### WHAT IS REQUIRED
Reproduce the records below exactly as they are written.

### RECORDS FOR PROCESSING
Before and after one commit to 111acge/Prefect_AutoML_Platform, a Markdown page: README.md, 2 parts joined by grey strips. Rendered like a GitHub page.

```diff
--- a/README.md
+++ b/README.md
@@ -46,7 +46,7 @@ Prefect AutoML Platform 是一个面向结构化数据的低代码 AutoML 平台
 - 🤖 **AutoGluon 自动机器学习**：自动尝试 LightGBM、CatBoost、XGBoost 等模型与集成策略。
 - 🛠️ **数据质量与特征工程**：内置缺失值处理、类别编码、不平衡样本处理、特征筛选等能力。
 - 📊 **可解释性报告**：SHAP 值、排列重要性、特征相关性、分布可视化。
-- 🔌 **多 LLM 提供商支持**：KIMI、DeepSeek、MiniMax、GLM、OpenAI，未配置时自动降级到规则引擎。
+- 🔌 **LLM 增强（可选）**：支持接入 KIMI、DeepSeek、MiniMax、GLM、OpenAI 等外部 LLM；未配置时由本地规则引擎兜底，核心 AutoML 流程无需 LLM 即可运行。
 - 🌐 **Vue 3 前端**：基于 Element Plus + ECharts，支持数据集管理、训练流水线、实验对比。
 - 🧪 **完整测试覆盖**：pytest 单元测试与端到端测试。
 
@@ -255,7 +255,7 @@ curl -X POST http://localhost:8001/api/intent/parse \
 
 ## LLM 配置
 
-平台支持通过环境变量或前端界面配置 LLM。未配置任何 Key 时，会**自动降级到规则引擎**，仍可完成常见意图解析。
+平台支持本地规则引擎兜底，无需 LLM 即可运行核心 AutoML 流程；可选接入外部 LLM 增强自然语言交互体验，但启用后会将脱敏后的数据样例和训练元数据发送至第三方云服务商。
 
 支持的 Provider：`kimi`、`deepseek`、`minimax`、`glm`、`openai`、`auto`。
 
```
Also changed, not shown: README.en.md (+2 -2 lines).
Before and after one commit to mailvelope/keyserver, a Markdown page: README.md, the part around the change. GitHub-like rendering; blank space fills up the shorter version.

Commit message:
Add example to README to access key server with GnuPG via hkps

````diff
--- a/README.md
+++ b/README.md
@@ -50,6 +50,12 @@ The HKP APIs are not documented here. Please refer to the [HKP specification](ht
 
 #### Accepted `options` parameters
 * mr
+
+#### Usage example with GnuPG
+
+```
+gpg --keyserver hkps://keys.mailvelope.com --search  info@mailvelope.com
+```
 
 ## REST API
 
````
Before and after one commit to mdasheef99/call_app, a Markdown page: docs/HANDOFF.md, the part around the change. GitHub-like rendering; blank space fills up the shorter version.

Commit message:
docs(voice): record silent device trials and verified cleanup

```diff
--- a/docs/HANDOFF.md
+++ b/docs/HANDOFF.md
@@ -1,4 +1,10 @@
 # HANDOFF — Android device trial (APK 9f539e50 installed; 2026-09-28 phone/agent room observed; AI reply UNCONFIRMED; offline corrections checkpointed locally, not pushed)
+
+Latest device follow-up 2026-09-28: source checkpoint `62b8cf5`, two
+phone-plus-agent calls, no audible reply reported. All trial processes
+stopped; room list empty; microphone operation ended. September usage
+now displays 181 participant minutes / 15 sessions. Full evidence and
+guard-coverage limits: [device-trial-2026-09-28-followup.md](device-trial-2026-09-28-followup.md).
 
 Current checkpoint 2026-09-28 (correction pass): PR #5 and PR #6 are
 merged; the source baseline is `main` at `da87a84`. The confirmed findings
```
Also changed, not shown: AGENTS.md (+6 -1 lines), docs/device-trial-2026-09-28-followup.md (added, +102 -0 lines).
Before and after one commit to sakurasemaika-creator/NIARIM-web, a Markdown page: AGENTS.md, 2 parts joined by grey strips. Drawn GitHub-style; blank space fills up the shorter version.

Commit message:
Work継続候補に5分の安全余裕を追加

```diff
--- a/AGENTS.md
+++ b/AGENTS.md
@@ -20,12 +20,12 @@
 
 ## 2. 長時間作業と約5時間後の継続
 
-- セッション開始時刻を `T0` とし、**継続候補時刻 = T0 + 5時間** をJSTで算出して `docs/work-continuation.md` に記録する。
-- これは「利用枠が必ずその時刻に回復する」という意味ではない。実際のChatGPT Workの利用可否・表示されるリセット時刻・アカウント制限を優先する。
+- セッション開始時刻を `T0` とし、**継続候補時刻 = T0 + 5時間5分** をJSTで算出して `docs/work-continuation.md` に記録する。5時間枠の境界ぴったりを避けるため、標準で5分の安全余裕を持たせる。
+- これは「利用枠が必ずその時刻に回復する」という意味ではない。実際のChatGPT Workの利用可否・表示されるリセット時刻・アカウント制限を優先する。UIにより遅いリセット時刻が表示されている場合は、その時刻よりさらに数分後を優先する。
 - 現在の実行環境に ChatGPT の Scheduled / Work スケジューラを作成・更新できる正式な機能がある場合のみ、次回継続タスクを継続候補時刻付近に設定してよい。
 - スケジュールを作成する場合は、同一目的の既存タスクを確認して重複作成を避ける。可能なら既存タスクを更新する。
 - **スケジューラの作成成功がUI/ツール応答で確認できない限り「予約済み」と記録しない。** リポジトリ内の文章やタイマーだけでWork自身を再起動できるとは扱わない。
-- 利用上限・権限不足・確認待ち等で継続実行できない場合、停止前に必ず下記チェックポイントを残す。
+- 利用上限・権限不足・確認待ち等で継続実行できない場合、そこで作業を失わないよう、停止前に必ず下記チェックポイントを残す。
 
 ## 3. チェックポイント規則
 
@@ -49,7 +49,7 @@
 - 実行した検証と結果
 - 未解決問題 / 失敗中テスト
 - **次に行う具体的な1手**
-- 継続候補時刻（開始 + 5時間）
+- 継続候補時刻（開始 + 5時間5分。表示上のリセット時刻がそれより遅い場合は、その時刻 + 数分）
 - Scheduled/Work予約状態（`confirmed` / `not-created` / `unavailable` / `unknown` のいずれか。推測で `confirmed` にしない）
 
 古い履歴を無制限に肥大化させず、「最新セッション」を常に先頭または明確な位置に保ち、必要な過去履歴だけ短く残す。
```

### RESPONSE AREA
Before and after one commit to 111acge/Prefect_AutoML_Platform, a Markdown page: README.md, 2 parts joined by grey strips. Rendered like a GitHub page.

```diff
--- a/README.md
+++ b/README.md
@@ -46,7 +46,7 @@ Prefect AutoML Platform 是一个面向结构化数据的低代码 AutoML 平台
 - 🤖 **AutoGluon 自动机器学习**：自动尝试 LightGBM、CatBoost、XGBoost 等模型与集成策略。
 - 🛠️ **数据质量与特征工程**：内置缺失值处理、类别编码、不平衡样本处理、特征筛选等能力。
 - 📊 **可解释性报告**：SHAP 值、排列重要性、特征相关性、分布可视化。
-- 🔌 **多 LLM 提供商支持**：KIMI、DeepSeek、MiniMax、GLM、OpenAI，未配置时自动降级到规则引擎。
+- 🔌 **LLM 增强（可选）**：支持接入 KIMI、DeepSeek、MiniMax、GLM、OpenAI 等外部 LLM；未配置时由本地规则引擎兜底，核心 AutoML 流程无需 LLM 即可运行。
 - 🌐 **Vue 3 前端**：基于 Element Plus + ECharts，支持数据集管理、训练流水线、实验对比。
 - 🧪 **完整测试覆盖**：pytest 单元测试与端到端测试。
 
@@ -255,7 +255,7 @@ curl -X POST http://localhost:8001/api/intent/parse \
 
 ## LLM 配置
 
-平台支持通过环境变量或前端界面配置 LLM。未配置任何 Key 时，会**自动降级到规则引擎**，仍可完成常见意图解析。
+平台支持本地规则引擎兜底，无需 LLM 即可运行核心 AutoML 流程；可选接入外部 LLM 增强自然语言交互体验，但启用后会将脱敏后的数据样例和训练元数据发送至第三方云服务商。
 
 支持的 Provider：`kimi`、`deepseek`、`minimax`、`glm`、`openai`、`auto`。
 
```
Also changed, not shown: README.en.md (+2 -2 lines).
Before and after one commit to mailvelope/keyserver, a Markdown page: README.md, the part around the change. GitHub-like rendering; blank space fills up the shorter version.

Commit message:
Add example to README to access key server with GnuPG via hkps

````diff
--- a/README.md
+++ b/README.md
@@ -50,6 +50,12 @@ The HKP APIs are not documented here. Please refer to the [HKP specification](ht
 
 #### Accepted `options` parameters
 * mr
+
+#### Usage example with GnuPG
+
+```
+gpg --keyserver hkps://keys.mailvelope.com --search  info@mailvelope.com
+```
 
 ## REST API
 
````
Before and after one commit to mdasheef99/call_app, a Markdown page: docs/HANDOFF.md, the part around the change. GitHub-like rendering; blank space fills up the shorter version.

Commit message:
docs(voice): record silent device trials and verified cleanup

```diff
--- a/docs/HANDOFF.md
+++ b/docs/HANDOFF.md
@@ -1,4 +1,10 @@
 # HANDOFF — Android device trial (APK 9f539e50 installed; 2026-09-28 phone/agent room observed; AI reply UNCONFIRMED; offline corrections checkpointed locally, not pushed)
+
+Latest device follow-up 2026-09-28: source checkpoint `62b8cf5`, two
+phone-plus-agent calls, no audible reply reported. All trial processes
+stopped; room list empty; microphone operation ended. September usage
+now displays 181 participant minutes / 15 sessions. Full evidence and
+guard-coverage limits: [device-trial-2026-09-28-followup.md](device-trial-2026-09-28-followup.md).
 
 Current checkpoint 2026-09-28 (correction pass): PR #5 and PR #6 are
 merged; the source baseline is `main` at `da87a84`. The confirmed findings
```
Also changed, not shown: AGENTS.md (+6 -1 lines), docs/device-trial-2026-09-28-followup.md (added, +102 -0 lines).
Before and after one commit to sakurasemaika-creator/NIARIM-web, a Markdown page: AGENTS.md, 2 parts joined by grey strips. Drawn GitHub-style; blank space fills up the shorter version.

Commit message:
Work継続候補に5分の安全余裕を追加

```diff
--- a/AGENTS.md
+++ b/AGENTS.md
@@ -20,12 +20,12 @@
 
 ## 2. 長時間作業と約5時間後の継続
 
-- セッション開始時刻を `T0` とし、**継続候補時刻 = T0 + 5時間** をJSTで算出して `docs/work-continuation.md` に記録する。
-- これは「利用枠が必ずその時刻に回復する」という意味ではない。実際のChatGPT Workの利用可否・表示されるリセット時刻・アカウント制限を優先する。
+- セッション開始時刻を `T0` とし、**継続候補時刻 = T0 + 5時間5分** をJSTで算出して `docs/work-continuation.md` に記録する。5時間枠の境界ぴったりを避けるため、標準で5分の安全余裕を持たせる。
+- これは「利用枠が必ずその時刻に回復する」という意味ではない。実際のChatGPT Workの利用可否・表示されるリセット時刻・アカウント制限を優先する。UIにより遅いリセット時刻が表示されている場合は、その時刻よりさらに数分後を優先する。
 - 現在の実行環境に ChatGPT の Scheduled / Work スケジューラを作成・更新できる正式な機能がある場合のみ、次回継続タスクを継続候補時刻付近に設定してよい。
 - スケジュールを作成する場合は、同一目的の既存タスクを確認して重複作成を避ける。可能なら既存タスクを更新する。
 - **スケジューラの作成成功がUI/ツール応答で確認できない限り「予約済み」と記録しない。** リポジトリ内の文章やタイマーだけでWork自身を再起動できるとは扱わない。
-- 利用上限・権限不足・確認待ち等で継続実行できない場合、停止前に必ず下記チェックポイントを残す。
+- 利用上限・権限不足・確認待ち等で継続実行できない場合、そこで作業を失わないよう、停止前に必ず下記チェックポイントを残す。
 
 ## 3. チェックポイント規則
 
@@ -49,7 +49,7 @@
 - 実行した検証と結果
 - 未解決問題 / 失敗中テスト
 - **次に行う具体的な1手**
-- 継続候補時刻（開始 + 5時間）
+- 継続候補時刻（開始 + 5時間5分。表示上のリセット時刻がそれより遅い場合は、その時刻 + 数分）
 - Scheduled/Work予約状態（`confirmed` / `not-created` / `unavailable` / `unknown` のいずれか。推測で `confirmed` にしない）
 
 古い履歴を無制限に肥大化させず、「最新セッション」を常に先頭または明確な位置に保ち、必要な過去履歴だけ短く残す。
```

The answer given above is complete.